"""

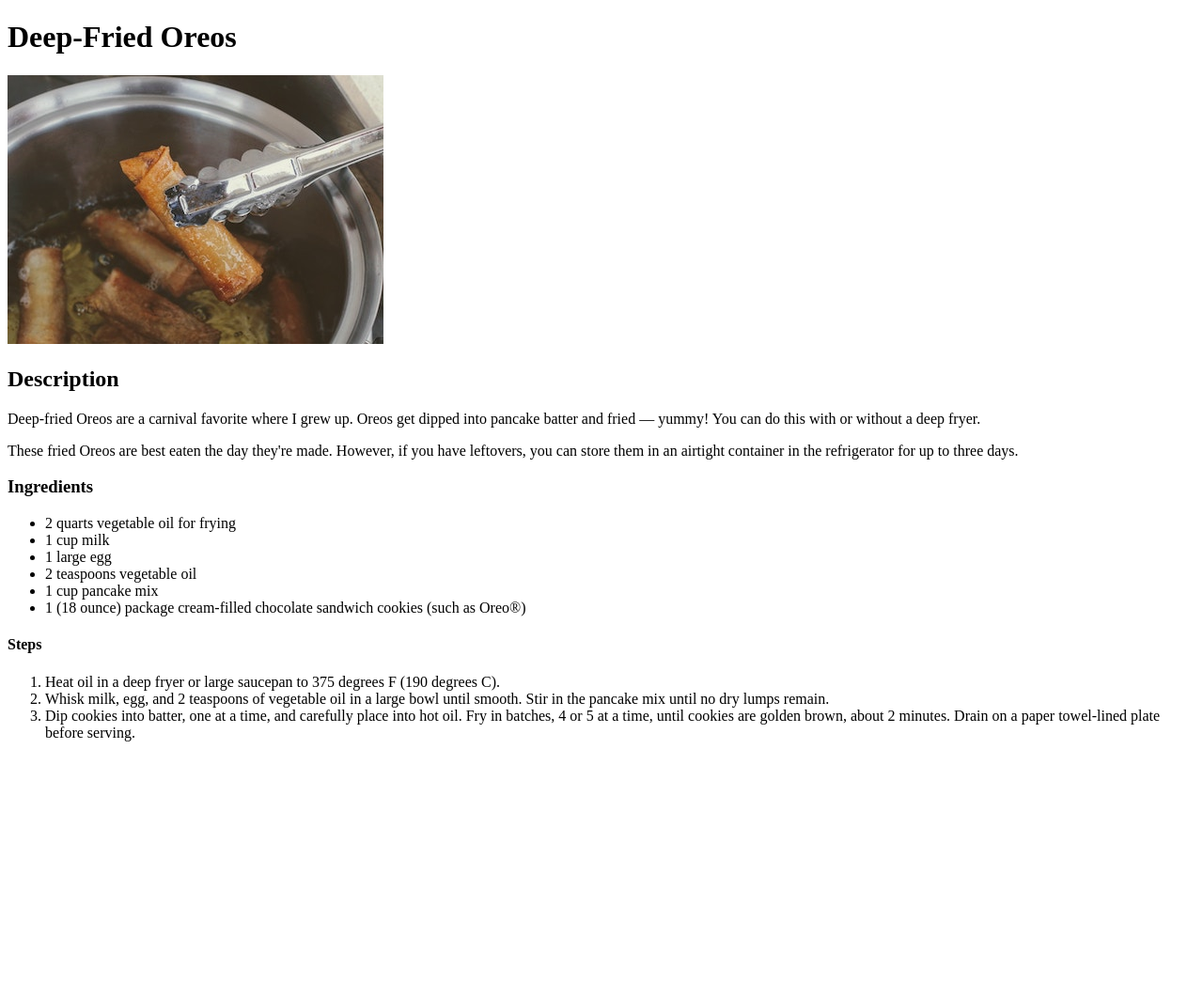
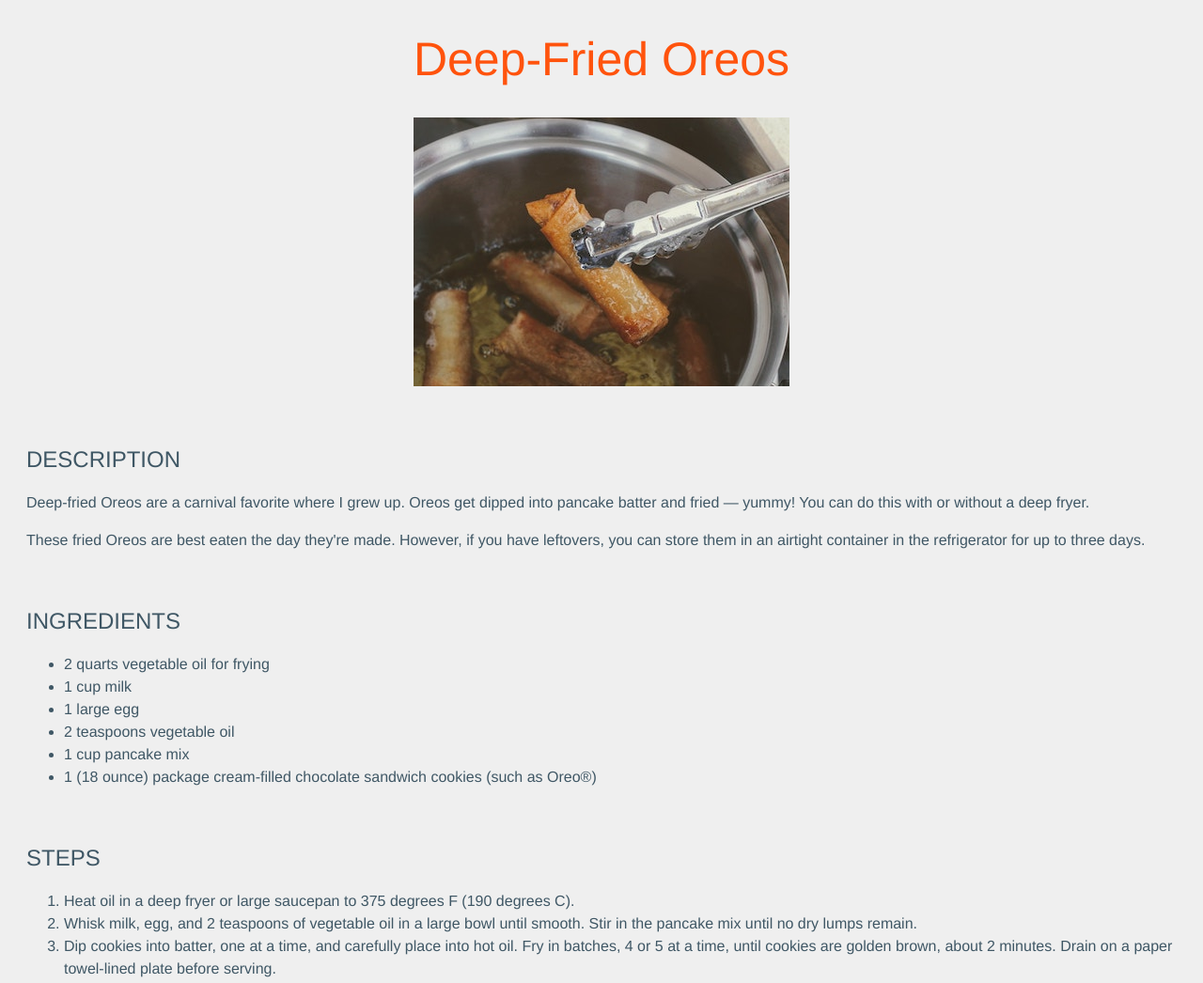
Before and after one commit to bigfantalove/odin-recipes, a plain HTML site: page recipes/Deep-Fried-Oreos.html in a window 1280 px wide. Shown: the whole page at 94% size. Before the commit the page ends 805 px from the top, so only its background shows below. Drawn offline with Linux system fonts and the light colour scheme.

Commit message:
ajout du padding margin vreation de classe couleur

```diff
--- a/recipes/Deep-Fried-Oreos.html
+++ b/recipes/Deep-Fried-Oreos.html
@@ -4,22 +4,27 @@
     <meta charset="UTF-8">
 
     <title>Deep-Fried Oreos</title>
+    <link rel="stylesheet" href="../style.css">
+
 </head>
 
 <body>
 
     <h1>Deep-Fried Oreos</h1>
 
+<div class="images">
     <img src="../images/Oreos.jpg" alt="a deep-fried oreos">
+</div>
 
+<div class="tape">
+    <h2>Description</h2>
+        <p class="text">Deep-fried Oreos are a carnival favorite where I grew up. Oreos get dipped into pancake batter and fried — yummy! You can do this with or without a deep fryer.</p>
+        <p class="text">These fried Oreos are best eaten the day they're made. However, if you have leftovers, you can store them in an airtight container in the refrigerator for up to three days.</p>
+</div>
 
-<h2>Description</h2>
-
-    <p>Deep-fried Oreos are a carnival favorite where I grew up. Oreos get dipped into pancake batter and fried — yummy! You can do this with or without a deep fryer.</p>
-    <p>These fried Oreos are best eaten the day they're made. However, if you have leftovers, you can store them in an airtight container in the refrigerator for up to three days.</p>
-
-    <h3>Ingredients</h3>
-     <ul>
+<div class="tape">
+    <h2>Ingredients</h2>
+     <ul class="text">
         <li>2 quarts vegetable oil for frying</li>
         <li>1 cup milk</li>
         <li>1 large egg</li>
@@ -27,13 +32,16 @@
         <li>1 cup pancake mix</li>
         <li>1 (18 ounce) package cream-filled chocolate sandwich cookies (such as Oreo®)</li>
      </ul>
+</div>
 
-    <h4>Steps</h4>
-     <ol>
-        <li>Heat oil in a deep fryer or large saucepan to 375 degrees F (190 degrees C).</li>
-        <li>Whisk milk, egg, and 2 teaspoons of vegetable oil in a large bowl until smooth. Stir in the pancake mix until no dry lumps remain.</li>
-        <li>Dip cookies into batter, one at a time, and carefully place into hot oil. Fry in batches, 4 or 5 at a time, until cookies are golden brown, about 2 minutes. Drain on a paper towel-lined plate before serving.</li>
-     </ol>
+<div class="tape">
+    <h2>Steps</h2>
+         <ol class="text">
+             <li>Heat oil in a deep fryer or large saucepan to 375 degrees F (190 degrees C).</li>
+             <li>Whisk milk, egg, and 2 teaspoons of vegetable oil in a large bowl until smooth. Stir in the pancake mix until no dry lumps remain.</li>
+             <li>Dip cookies into batter, one at a time, and carefully place into hot oil. Fry in batches, 4 or 5 at a time, until cookies are golden brown, about 2 minutes. Drain on a paper towel-lined plate before serving.</li>
+         </ol>
+ </div>
 
 </body>
 </html>
--- /dev/null
+++ b/style.css
@@ -0,0 +1,36 @@
+body {
+    font-family: helvetica, arial, sans-serif;
+    background-color: rgb(239, 239, 239);
+}
+
+h1 {
+    color: rgb(255, 83, 13);
+
+    text-align: center;
+
+    font-size: 50px;
+    font-weight: 400;
+}
+
+h2 {color: rgb(63, 87, 101);;
+font-weight: 400;
+text-transform: uppercase;
+}
+
+
+.text {
+    color: rgb(63, 87, 101);
+    line-height: 1.5;
+}
+
+.images {
+    text-align: center;
+    margin-bottom: 60px;
+    margin-top: 0px;
+}
+
+
+.tape {
+
+    margin: 60px 20px;
+}
```
Also changed, not shown: index.html (+3 -1 lines), recipes/Cuban-Ropa-Vieja.html (+20 -14 lines), recipes/Funnel-Cake.html (+17 -9 lines).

"""

• What you have to do: With the pictures stripped out, return each record word for word.

• Answer to the problem:
Before and after one commit to bigfantalove/odin-recipes, a plain HTML site: page recipes/Deep-Fried-Oreos.html in a window 1280 px wide. Shown: the whole page at 94% size. Before the commit the page ends 805 px from the top, so only its background shows below. Drawn offline with Linux system fonts and the light colour scheme.

Commit message:
ajout du padding margin vreation de classe couleur

```diff
--- a/recipes/Deep-Fried-Oreos.html
+++ b/recipes/Deep-Fried-Oreos.html
@@ -4,22 +4,27 @@
     <meta charset="UTF-8">
 
     <title>Deep-Fried Oreos</title>
+    <link rel="stylesheet" href="../style.css">
+
 </head>
 
 <body>
 
     <h1>Deep-Fried Oreos</h1>
 
+<div class="images">
     <img src="../images/Oreos.jpg" alt="a deep-fried oreos">
+</div>
 
+<div class="tape">
+    <h2>Description</h2>
+        <p class="text">Deep-fried Oreos are a carnival favorite where I grew up. Oreos get dipped into pancake batter and fried — yummy! You can do this with or without a deep fryer.</p>
+        <p class="text">These fried Oreos are best eaten the day they're made. However, if you have leftovers, you can store them in an airtight container in the refrigerator for up to three days.</p>
+</div>
 
-<h2>Description</h2>
-
-    <p>Deep-fried Oreos are a carnival favorite where I grew up. Oreos get dipped into pancake batter and fried — yummy! You can do this with or without a deep fryer.</p>
-    <p>These fried Oreos are best eaten the day they're made. However, if you have leftovers, you can store them in an airtight container in the refrigerator for up to three days.</p>
-
-    <h3>Ingredients</h3>
-     <ul>
+<div class="tape">
+    <h2>Ingredients</h2>
+     <ul class="text">
         <li>2 quarts vegetable oil for frying</li>
         <li>1 cup milk</li>
         <li>1 large egg</li>
@@ -27,13 +32,16 @@
         <li>1 cup pancake mix</li>
         <li>1 (18 ounce) package cream-filled chocolate sandwich cookies (such as Oreo®)</li>
      </ul>
+</div>
 
-    <h4>Steps</h4>
-     <ol>
-        <li>Heat oil in a deep fryer or large saucepan to 375 degrees F (190 degrees C).</li>
-        <li>Whisk milk, egg, and 2 teaspoons of vegetable oil in a large bowl until smooth. Stir in the pancake mix until no dry lumps remain.</li>
-        <li>Dip cookies into batter, one at a time, and carefully place into hot oil. Fry in batches, 4 or 5 at a time, until cookies are golden brown, about 2 minutes. Drain on a paper towel-lined plate before serving.</li>
-     </ol>
+<div class="tape">
+    <h2>Steps</h2>
+         <ol class="text">
+             <li>Heat oil in a deep fryer or large saucepan to 375 degrees F (190 degrees C).</li>
+             <li>Whisk milk, egg, and 2 teaspoons of vegetable oil in a large bowl until smooth. Stir in the pancake mix until no dry lumps remain.</li>
+             <li>Dip cookies into batter, one at a time, and carefully place into hot oil. Fry in batches, 4 or 5 at a time, until cookies are golden brown, about 2 minutes. Drain on a paper towel-lined plate before serving.</li>
+         </ol>
+ </div>
 
 </body>
 </html>
--- /dev/null
+++ b/style.css
@@ -0,0 +1,36 @@
+body {
+    font-family: helvetica, arial, sans-serif;
+    background-color: rgb(239, 239, 239);
+}
+
+h1 {
+    color: rgb(255, 83, 13);
+
+    text-align: center;
+
+    font-size: 50px;
+    font-weight: 400;
+}
+
+h2 {color: rgb(63, 87, 101);;
+font-weight: 400;
+text-transform: uppercase;
+}
+
+
+.text {
+    color: rgb(63, 87, 101);
+    line-height: 1.5;
+}
+
+.images {
+    text-align: center;
+    margin-bottom: 60px;
+    margin-top: 0px;
+}
+
+
+.tape {
+
+    margin: 60px 20px;
+}
```
Also changed, not shown: index.html (+3 -1 lines), recipes/Cuban-Ropa-Vieja.html (+20 -14 lines), recipes/Funnel-Cake.html (+17 -9 lines).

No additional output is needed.